(Web interface edit records)
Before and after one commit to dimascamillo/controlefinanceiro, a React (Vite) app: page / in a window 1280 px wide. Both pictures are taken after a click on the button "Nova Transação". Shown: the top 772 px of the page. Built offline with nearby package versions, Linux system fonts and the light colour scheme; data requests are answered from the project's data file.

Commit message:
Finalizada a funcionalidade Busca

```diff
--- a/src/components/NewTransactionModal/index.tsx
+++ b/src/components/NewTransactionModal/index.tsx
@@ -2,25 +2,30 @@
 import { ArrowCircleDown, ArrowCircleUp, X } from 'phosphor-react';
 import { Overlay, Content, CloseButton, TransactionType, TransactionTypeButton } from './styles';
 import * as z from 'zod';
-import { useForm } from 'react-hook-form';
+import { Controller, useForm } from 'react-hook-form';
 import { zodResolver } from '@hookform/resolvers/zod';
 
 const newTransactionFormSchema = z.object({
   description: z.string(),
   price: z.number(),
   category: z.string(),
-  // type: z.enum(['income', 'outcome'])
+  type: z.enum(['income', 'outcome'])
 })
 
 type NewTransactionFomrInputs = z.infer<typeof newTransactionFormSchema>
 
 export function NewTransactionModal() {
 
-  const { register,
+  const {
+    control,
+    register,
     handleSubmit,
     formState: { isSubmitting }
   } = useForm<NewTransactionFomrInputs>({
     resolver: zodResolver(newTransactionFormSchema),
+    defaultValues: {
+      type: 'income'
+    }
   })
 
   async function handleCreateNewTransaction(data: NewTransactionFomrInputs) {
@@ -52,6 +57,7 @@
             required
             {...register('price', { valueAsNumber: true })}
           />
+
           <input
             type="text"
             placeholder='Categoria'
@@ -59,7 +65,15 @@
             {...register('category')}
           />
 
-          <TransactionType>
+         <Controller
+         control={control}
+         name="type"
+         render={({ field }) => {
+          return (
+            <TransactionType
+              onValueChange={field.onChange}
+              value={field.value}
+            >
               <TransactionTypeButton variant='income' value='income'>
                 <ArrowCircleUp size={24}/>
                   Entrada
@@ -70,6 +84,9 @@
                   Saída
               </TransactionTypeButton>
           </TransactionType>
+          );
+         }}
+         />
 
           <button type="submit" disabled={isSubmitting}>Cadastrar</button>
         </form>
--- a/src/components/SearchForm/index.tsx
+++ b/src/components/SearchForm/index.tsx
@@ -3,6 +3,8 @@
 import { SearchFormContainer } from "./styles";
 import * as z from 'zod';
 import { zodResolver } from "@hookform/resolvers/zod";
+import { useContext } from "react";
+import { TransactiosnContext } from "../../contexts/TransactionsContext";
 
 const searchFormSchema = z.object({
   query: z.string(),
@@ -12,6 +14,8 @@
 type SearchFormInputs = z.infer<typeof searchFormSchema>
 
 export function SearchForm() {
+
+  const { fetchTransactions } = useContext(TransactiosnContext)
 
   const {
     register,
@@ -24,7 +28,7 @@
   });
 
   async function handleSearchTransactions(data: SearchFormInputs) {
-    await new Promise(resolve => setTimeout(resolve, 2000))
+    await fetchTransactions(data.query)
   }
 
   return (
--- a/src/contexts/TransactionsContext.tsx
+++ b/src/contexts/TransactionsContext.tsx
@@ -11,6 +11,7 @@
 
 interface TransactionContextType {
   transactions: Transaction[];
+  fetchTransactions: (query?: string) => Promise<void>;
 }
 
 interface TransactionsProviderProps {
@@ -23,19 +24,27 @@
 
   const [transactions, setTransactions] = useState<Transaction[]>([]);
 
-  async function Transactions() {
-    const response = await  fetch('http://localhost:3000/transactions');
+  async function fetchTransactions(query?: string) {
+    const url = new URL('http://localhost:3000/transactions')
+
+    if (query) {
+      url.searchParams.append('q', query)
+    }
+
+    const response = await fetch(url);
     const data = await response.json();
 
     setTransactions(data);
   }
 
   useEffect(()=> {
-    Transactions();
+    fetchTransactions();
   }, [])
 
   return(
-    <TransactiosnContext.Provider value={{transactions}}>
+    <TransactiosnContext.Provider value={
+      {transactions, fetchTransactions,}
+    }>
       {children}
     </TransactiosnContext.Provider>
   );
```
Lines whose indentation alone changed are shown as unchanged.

TASK DIRECTIONS — Copy out every line of the data above, exactly as given.

TASK RESPONSE —
Before and after one commit to dimascamillo/controlefinanceiro, a React (Vite) app: page / in a window 1280 px wide. Both pictures are taken after a click on the button "Nova Transação". Shown: the top 772 px of the page. Built offline with nearby package versions, Linux system fonts and the light colour scheme; data requests are answered from the project's data file.

Commit message:
Finalizada a funcionalidade Busca

```diff
--- a/src/components/NewTransactionModal/index.tsx
+++ b/src/components/NewTransactionModal/index.tsx
@@ -2,25 +2,30 @@
 import { ArrowCircleDown, ArrowCircleUp, X } from 'phosphor-react';
 import { Overlay, Content, CloseButton, TransactionType, TransactionTypeButton } from './styles';
 import * as z from 'zod';
-import { useForm } from 'react-hook-form';
+import { Controller, useForm } from 'react-hook-form';
 import { zodResolver } from '@hookform/resolvers/zod';
 
 const newTransactionFormSchema = z.object({
   description: z.string(),
   price: z.number(),
   category: z.string(),
-  // type: z.enum(['income', 'outcome'])
+  type: z.enum(['income', 'outcome'])
 })
 
 type NewTransactionFomrInputs = z.infer<typeof newTransactionFormSchema>
 
 export function NewTransactionModal() {
 
-  const { register,
+  const {
+    control,
+    register,
     handleSubmit,
     formState: { isSubmitting }
   } = useForm<NewTransactionFomrInputs>({
     resolver: zodResolver(newTransactionFormSchema),
+    defaultValues: {
+      type: 'income'
+    }
   })
 
   async function handleCreateNewTransaction(data: NewTransactionFomrInputs) {
@@ -52,6 +57,7 @@
             required
             {...register('price', { valueAsNumber: true })}
           />
+
           <input
             type="text"
             placeholder='Categoria'
@@ -59,7 +65,15 @@
             {...register('category')}
           />
 
-          <TransactionType>
+         <Controller
+         control={control}
+         name="type"
+         render={({ field }) => {
+          return (
+            <TransactionType
+              onValueChange={field.onChange}
+              value={field.value}
+            >
               <TransactionTypeButton variant='income' value='income'>
                 <ArrowCircleUp size={24}/>
                   Entrada
@@ -70,6 +84,9 @@
                   Saída
               </TransactionTypeButton>
           </TransactionType>
+          );
+         }}
+         />
 
           <button type="submit" disabled={isSubmitting}>Cadastrar</button>
         </form>
--- a/src/components/SearchForm/index.tsx
+++ b/src/components/SearchForm/index.tsx
@@ -3,6 +3,8 @@
 import { SearchFormContainer } from "./styles";
 import * as z from 'zod';
 import { zodResolver } from "@hookform/resolvers/zod";
+import { useContext } from "react";
+import { TransactiosnContext } from "../../contexts/TransactionsContext";
 
 const searchFormSchema = z.object({
   query: z.string(),
@@ -12,6 +14,8 @@
 type SearchFormInputs = z.infer<typeof searchFormSchema>
 
 export function SearchForm() {
+
+  const { fetchTransactions } = useContext(TransactiosnContext)
 
   const {
     register,
@@ -24,7 +28,7 @@
   });
 
   async function handleSearchTransactions(data: SearchFormInputs) {
-    await new Promise(resolve => setTimeout(resolve, 2000))
+    await fetchTransactions(data.query)
   }
 
   return (
--- a/src/contexts/TransactionsContext.tsx
+++ b/src/contexts/TransactionsContext.tsx
@@ -11,6 +11,7 @@
 
 interface TransactionContextType {
   transactions: Transaction[];
+  fetchTransactions: (query?: string) => Promise<void>;
 }
 
 interface TransactionsProviderProps {
@@ -23,19 +24,27 @@
 
   const [transactions, setTransactions] = useState<Transaction[]>([]);
 
-  async function Transactions() {
-    const response = await  fetch('http://localhost:3000/transactions');
+  async function fetchTransactions(query?: string) {
+    const url = new URL('http://localhost:3000/transactions')
+
+    if (query) {
+      url.searchParams.append('q', query)
+    }
+
+    const response = await fetch(url);
     const data = await response.json();
 
     setTransactions(data);
   }
 
   useEffect(()=> {
-    Transactions();
+    fetchTransactions();
   }, [])
 
   return(
-    <TransactiosnContext.Provider value={{transactions}}>
+    <TransactiosnContext.Provider value={
+      {transactions, fetchTransactions,}
+    }>
       {children}
     </TransactiosnContext.Provider>
   );
```
Lines whose indentation alone changed are shown as unchanged.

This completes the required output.